Solana asked if I’d write a guest post while she’s away and I immediately offered to write one on Crown Mountain. I’d hiked the Hanes Valley route this summer, which Solana ran, and since we’d both had to pass the Crown Mountain post without hiking up to the top, it was calling to me.
I’ve been hiking a lot more than running this summer. The 5 Peaks races usually keep me in some sort of training through the summer. My schedule is always a bit haphazard with the whole summer off work and other outdoor activities calling. However, this year I had conflicts on both the Cypress and Blackcomb race days. I don’t know about you, but I tend to stick to training much better when a race is looming, so I’d let my running fall a little by the wayside. Feeling motivated by one last hike before the school season start, Mark and I felt hiking Crown Mountain was enough of a challenge for us, so off we went! There was a voice in my head saying, “People run this, hiking it will be a breeze!” Little did I know…

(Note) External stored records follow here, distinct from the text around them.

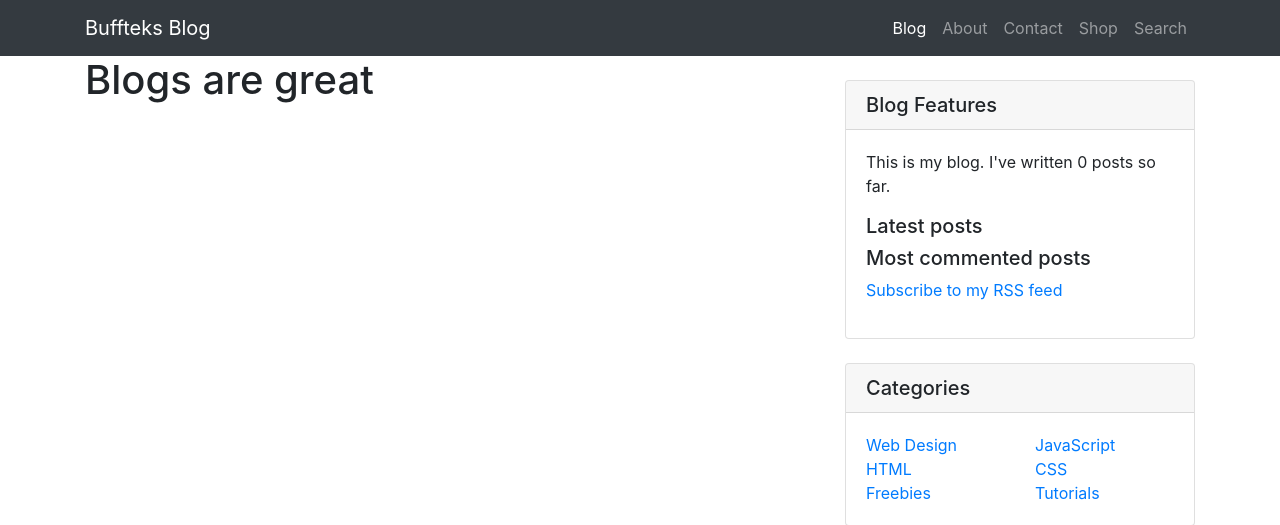
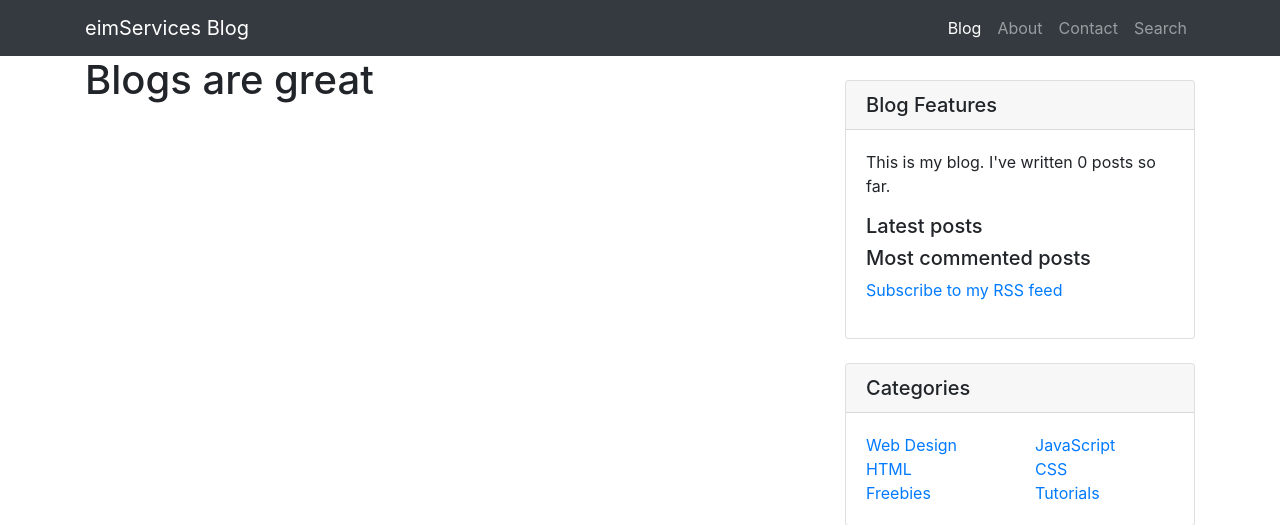
Before and after one commit to mkgiri1/blog_deployment, a Django app: page /about/ in a window 1280 px wide. Shown: the top 525 px of the page. Run offline with Django 3.2, Linux system fonts and the light colour scheme; data that the repository does not hold is empty; parts of the project's set-up code (start-up, migrations or seed data) failed here and were passed over; some libraries are stand-ins or nearby versions.

Commit message:
navigation 01 fix

```diff
--- a/blog/templates/blog/navigation.html
+++ b/blog/templates/blog/navigation.html
@@ -1,9 +1,10 @@
 <!-- Navigation -->
 <nav class="navbar navbar-expand-lg navbar-dark bg-dark fixed-top">
     <div class="container">
-        <a class="navbar-brand" href="/">Buffteks Blog</a>
-        <button class="navbar-toggler" type="button" data-toggle="collapse" data-target="#navbarResponsive" aria-controls="navbarResponsive" aria-expanded="false" aria-label="Toggle navigation">
-        <span class="navbar-toggler-icon"></span>
+        <a class="navbar-brand" href="/">eimServices Blog</a>
+        <button class="navbar-toggler" type="button" data-toggle="collapse" data-target="#navbarResponsive"
+            aria-controls="navbarResponsive" aria-expanded="false" aria-label="Toggle navigation">
+            <span class="navbar-toggler-icon"></span>
         </button>
         <div class="collapse navbar-collapse" id="navbarResponsive">
             <ul class="navbar-nav ml-auto">
@@ -18,9 +19,9 @@
                 <li class="nav-item">
                     <a class="nav-link" href="/contact">Contact</a>
                 </li>
-                <li class="nav-item">
+                <!-- <li class="nav-item">
                     <a class="nav-link" href="/shop">Shop</a>
-                </li>
+                </li> -->
                 <li class="nav-item">
                     <a class="nav-link" href="/search">Search</a>
                 </li>
```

Here we are all gung ho at the bottom of Grouse Mountain.
Time check: 10:00am. Taking the gondola is an option, but we figured we’d save the cash, and get a warm up in on the BCMC. Mark is sporting his new favourite Salomon visor (stolen from Solana’s house). Mark’s one of those males that struggles with overheating when he exercises. I’m often telling him to ‘pop the top’ when I see him starting to heat up. However, with this visor, the top is always popped, and he gives it rave reviews.
I was happy to be the leader, having hiked the BCMC a few weeks earlier with Solana. Trouble is, when I’m with Solana, I often just blindly follow, so I was a little unsure of how to access the trail. Feeling a little embarrassed, I happened to run into a teaching colleague that was heading out on the Baden Powell, so she and her father pointed out the trail. For those of you that don’t know, and would like to try something different from The Grind, follow these signs!
The parking lot at the trail head was absolutely packed, but things were much quieter meandering up the BCMC:
Near the top, I saw this sign for the first time too! I should really pick my head up every once and a while…
We took the Pipeline route as I know the last bit of the trail has a pipe running partially above ground.
Leg one of the trip down, and back with the masses:
We stopped in the lodge for lunch and a quick shop for bug spray. I remembered the Haynes Valley route had been really buggy near the top of Grouse. On how many hikes can you stop for a bug spray purchase en route?
We hiked through the touristy bits at the top of the gondola until we hit a fork in the road. To the right was a sign that read ‘Hiking Not Recommended,” and to the left, a gravel path. We took the left. This is the reverse of the route we took when hiking Haynes, so we had an inkling of where to go.
Up we went:
You can take the Ridge Trail over Dam Mountain or the Alpine Trial at a bit lower elevation. Both are well marked. We opted for Ridge up and Alpine down.
The sounds of the zipliners and the occasional pipe were the only reminders we were still near civilization:
Around this point, we passed a family and the father said, “Only ten more minutes to the top!” Must have been a different ‘top’ than the one we were heading to.
We soon approached the first sign that actually stated our destination, and sight of the peak (we think!) came soon after:
We knew we would have to descend before our big ascent, and sometimes traveling down is as time consuming as traveling up!
We then hit the post leading to the Crown Mountain Summit. It’s only one kilometre to the top, but a steep kilometre it was!
We hit an opening where you can see where you have to go:
It was nice to take a peek into the Hanes Valley as the day we hiked, it was completely cloudy:
And finally, after crossing a few boulder fields (conveniently marked with yellow and blue paint splatters), we were at the top!
We could see it all: Mt. Baker and Mt. Ranier, The Lions, the whole Lower Mainland, and lots more of which I don’t know the names!
We kind of underestimated our travel time (judging off peoples running times…opps!), and as it was 3:30pm when we reached the top, we didn’t stay too long.
Down we went:
We were back to the top of Grouse by 6:00pm:
We were expecting the hike to take us six hours in total. As it was eight hours total at this time, we hopped the gondola down to the car. I always find a high elevation hike with 360 degree views exhilarating. If you have been through this area, and haven’t hiked up to the top of Crown, the extra grind one kilometre up and back is well worth the effort and the view!
Anyone out there that has ever ‘run’ the Crown Mountain section, I’m in awe of you!
As for running? Now that I’m back on my regular work schedule, I’ve already joined one 5 Peaks-Ladies of the Trails Run and the last 5 Peaks race of the season at Buntzen on Sept 28th is in the calendar!
Oh, and one last iPhone panorama (this summer’s obsession!):
Anyone out there recommend a 360 degree view hike they conquered this summer? We’re taking ideas for the future!
Thanks for having us as guests, S!
Cathy (and Mark)